------ SOURCE RECORDS

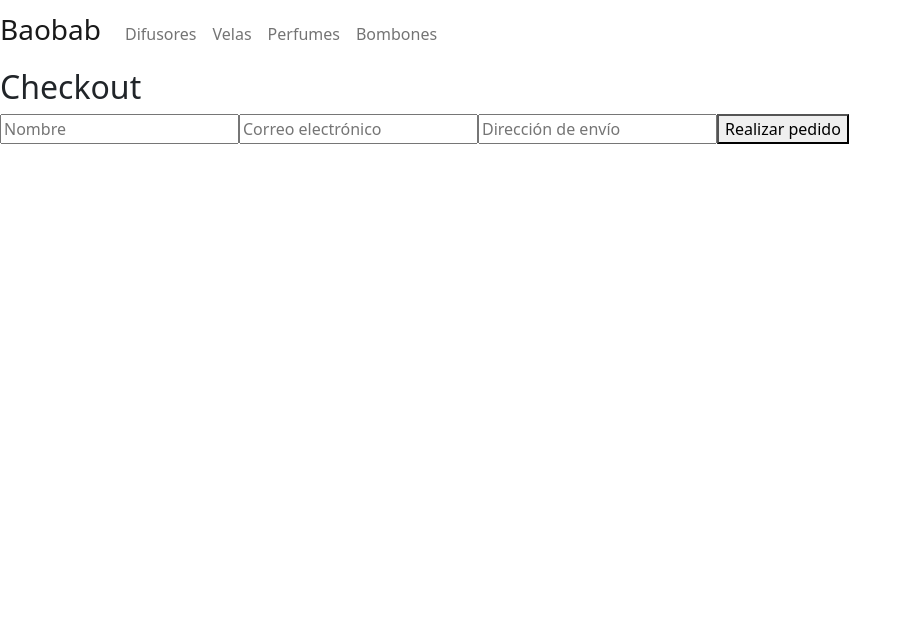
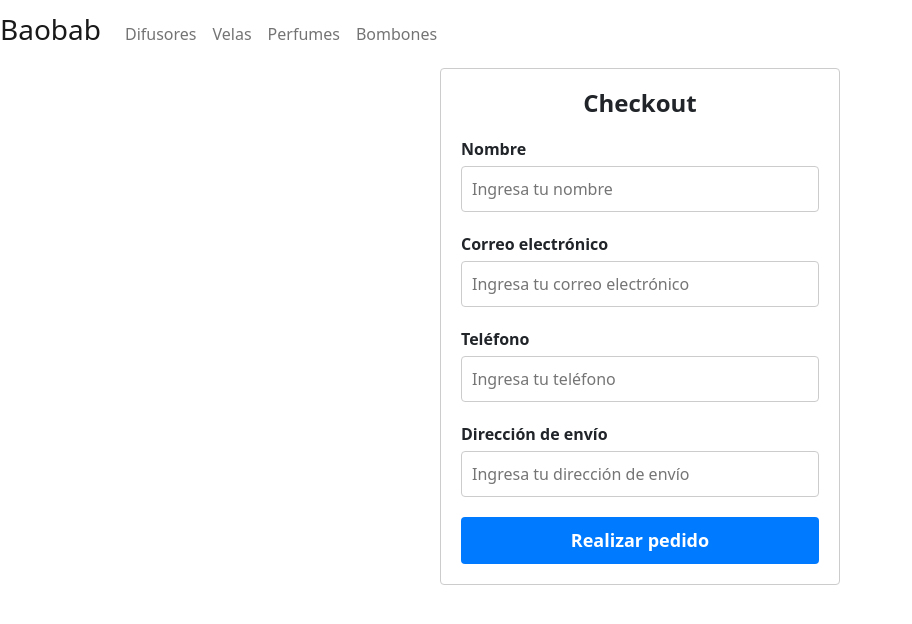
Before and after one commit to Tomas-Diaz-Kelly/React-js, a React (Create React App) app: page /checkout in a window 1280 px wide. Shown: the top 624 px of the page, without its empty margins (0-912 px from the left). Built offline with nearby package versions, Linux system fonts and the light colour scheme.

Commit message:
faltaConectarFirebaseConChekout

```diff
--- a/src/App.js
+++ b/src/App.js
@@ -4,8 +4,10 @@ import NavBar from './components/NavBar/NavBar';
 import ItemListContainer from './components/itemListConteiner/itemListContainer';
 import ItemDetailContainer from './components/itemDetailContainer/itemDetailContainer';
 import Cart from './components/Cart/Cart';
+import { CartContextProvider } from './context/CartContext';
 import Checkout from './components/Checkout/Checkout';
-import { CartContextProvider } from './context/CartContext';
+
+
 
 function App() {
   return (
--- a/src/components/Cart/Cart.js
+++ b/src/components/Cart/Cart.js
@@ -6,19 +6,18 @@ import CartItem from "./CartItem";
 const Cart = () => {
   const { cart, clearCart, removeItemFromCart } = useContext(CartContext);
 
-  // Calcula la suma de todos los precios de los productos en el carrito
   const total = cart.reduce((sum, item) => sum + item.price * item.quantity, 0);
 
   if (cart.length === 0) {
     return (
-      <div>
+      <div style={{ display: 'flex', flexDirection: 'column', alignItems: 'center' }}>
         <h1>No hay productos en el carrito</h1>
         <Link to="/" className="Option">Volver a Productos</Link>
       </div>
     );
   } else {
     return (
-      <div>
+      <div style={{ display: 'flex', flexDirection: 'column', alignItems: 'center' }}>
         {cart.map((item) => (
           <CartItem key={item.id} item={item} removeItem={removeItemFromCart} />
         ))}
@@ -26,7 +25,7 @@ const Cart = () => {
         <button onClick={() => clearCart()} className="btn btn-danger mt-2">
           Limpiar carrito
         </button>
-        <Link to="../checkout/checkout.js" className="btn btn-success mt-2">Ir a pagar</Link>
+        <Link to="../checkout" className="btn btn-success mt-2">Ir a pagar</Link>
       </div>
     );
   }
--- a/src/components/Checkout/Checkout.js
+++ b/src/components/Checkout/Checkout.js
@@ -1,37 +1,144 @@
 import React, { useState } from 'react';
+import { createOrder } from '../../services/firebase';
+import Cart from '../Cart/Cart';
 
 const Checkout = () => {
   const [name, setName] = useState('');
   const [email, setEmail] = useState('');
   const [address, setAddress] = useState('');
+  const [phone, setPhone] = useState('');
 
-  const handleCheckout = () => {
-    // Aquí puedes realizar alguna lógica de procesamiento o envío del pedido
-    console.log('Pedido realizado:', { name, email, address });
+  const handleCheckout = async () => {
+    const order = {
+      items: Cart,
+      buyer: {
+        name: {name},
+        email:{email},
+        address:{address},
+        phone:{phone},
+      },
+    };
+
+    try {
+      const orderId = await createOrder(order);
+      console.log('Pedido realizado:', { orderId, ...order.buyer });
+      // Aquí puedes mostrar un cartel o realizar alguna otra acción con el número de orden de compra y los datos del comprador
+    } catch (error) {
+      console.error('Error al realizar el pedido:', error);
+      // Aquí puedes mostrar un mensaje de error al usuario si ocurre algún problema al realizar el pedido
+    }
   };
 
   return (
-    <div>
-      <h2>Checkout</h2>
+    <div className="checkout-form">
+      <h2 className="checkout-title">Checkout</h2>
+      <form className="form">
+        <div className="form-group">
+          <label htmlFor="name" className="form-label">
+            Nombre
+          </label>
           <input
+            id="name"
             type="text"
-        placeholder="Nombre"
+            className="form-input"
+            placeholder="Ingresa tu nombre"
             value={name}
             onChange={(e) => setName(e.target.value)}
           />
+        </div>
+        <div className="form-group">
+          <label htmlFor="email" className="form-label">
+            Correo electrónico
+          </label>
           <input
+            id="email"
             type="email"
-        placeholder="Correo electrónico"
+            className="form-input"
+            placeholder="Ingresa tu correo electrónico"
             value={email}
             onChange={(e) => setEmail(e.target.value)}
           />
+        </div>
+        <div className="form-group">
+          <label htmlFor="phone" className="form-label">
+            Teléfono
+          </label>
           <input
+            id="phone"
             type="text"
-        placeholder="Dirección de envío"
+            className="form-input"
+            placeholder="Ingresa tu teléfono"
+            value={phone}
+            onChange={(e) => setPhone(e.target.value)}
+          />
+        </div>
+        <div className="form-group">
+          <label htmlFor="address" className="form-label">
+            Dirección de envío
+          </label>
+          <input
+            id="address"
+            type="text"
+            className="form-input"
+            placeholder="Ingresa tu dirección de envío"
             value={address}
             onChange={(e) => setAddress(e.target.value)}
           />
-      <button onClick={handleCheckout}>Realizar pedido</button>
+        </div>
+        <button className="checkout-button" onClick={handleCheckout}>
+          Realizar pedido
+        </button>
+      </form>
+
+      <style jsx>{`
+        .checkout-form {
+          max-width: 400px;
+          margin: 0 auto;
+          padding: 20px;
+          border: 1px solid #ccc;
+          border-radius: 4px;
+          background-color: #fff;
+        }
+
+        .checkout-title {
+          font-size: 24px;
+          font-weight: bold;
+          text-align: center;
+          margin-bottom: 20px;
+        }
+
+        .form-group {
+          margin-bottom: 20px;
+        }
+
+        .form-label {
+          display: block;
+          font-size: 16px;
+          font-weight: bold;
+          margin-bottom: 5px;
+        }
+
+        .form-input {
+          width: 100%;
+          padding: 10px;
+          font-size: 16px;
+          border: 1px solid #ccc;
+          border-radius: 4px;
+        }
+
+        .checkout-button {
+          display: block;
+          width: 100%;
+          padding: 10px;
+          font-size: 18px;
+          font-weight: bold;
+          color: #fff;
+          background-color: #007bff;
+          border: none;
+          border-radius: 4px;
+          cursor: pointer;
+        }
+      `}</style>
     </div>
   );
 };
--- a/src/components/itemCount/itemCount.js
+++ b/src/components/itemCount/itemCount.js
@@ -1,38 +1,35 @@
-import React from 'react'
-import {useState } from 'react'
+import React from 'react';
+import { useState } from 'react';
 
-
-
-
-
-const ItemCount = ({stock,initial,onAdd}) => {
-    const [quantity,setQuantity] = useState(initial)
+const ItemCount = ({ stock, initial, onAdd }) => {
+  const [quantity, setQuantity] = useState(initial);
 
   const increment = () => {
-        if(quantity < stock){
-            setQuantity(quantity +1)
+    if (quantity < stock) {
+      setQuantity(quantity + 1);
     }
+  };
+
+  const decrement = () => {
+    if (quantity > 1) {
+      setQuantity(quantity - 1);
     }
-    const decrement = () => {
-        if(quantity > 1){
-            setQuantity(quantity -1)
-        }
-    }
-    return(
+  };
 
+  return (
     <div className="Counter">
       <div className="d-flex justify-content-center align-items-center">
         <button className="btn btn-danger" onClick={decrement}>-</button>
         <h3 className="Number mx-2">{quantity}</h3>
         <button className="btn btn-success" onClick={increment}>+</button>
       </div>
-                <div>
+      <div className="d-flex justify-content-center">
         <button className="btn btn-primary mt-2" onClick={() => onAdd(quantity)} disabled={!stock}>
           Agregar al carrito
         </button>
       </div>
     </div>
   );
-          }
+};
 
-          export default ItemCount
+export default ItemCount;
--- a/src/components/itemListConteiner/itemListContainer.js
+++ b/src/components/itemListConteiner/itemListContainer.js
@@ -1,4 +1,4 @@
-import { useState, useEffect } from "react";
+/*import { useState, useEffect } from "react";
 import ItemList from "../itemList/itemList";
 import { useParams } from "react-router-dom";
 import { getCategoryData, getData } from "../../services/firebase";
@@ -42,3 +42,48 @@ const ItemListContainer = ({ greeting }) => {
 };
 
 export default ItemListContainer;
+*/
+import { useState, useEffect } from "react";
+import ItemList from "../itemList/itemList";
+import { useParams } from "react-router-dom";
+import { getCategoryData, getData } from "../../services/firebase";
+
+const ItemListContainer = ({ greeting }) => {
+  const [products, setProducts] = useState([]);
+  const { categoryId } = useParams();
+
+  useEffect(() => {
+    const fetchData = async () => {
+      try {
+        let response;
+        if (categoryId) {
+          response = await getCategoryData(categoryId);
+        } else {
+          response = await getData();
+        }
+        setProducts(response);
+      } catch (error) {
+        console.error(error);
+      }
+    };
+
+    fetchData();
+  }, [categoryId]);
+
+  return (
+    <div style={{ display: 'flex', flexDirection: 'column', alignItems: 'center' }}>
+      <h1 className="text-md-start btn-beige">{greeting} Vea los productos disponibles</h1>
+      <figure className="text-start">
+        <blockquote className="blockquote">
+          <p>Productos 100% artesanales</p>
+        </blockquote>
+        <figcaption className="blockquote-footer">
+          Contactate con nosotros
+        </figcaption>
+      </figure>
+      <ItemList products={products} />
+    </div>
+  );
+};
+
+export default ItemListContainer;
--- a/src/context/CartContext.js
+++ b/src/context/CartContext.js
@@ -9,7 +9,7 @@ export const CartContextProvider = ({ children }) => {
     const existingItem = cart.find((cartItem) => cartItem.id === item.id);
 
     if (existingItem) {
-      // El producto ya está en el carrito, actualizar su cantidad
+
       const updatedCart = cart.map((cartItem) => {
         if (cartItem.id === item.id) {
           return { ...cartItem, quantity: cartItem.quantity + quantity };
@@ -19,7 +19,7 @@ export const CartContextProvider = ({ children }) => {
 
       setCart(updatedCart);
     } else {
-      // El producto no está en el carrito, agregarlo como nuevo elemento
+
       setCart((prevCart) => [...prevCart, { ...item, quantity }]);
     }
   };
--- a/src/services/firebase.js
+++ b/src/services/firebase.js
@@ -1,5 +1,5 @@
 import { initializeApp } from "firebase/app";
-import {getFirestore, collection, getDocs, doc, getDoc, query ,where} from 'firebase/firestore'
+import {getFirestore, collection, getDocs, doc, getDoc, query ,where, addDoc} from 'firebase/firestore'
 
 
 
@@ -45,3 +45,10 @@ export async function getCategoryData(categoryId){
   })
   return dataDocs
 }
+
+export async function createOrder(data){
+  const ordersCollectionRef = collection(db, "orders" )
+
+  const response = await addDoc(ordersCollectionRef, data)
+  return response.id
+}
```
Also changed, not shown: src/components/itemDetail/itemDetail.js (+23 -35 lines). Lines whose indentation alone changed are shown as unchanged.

------------

WORK TO BE COMPLETED:
In the entries above, count every line containing the word "useParams". Write only the total.

RESULT OF THIS EXERCISE:
3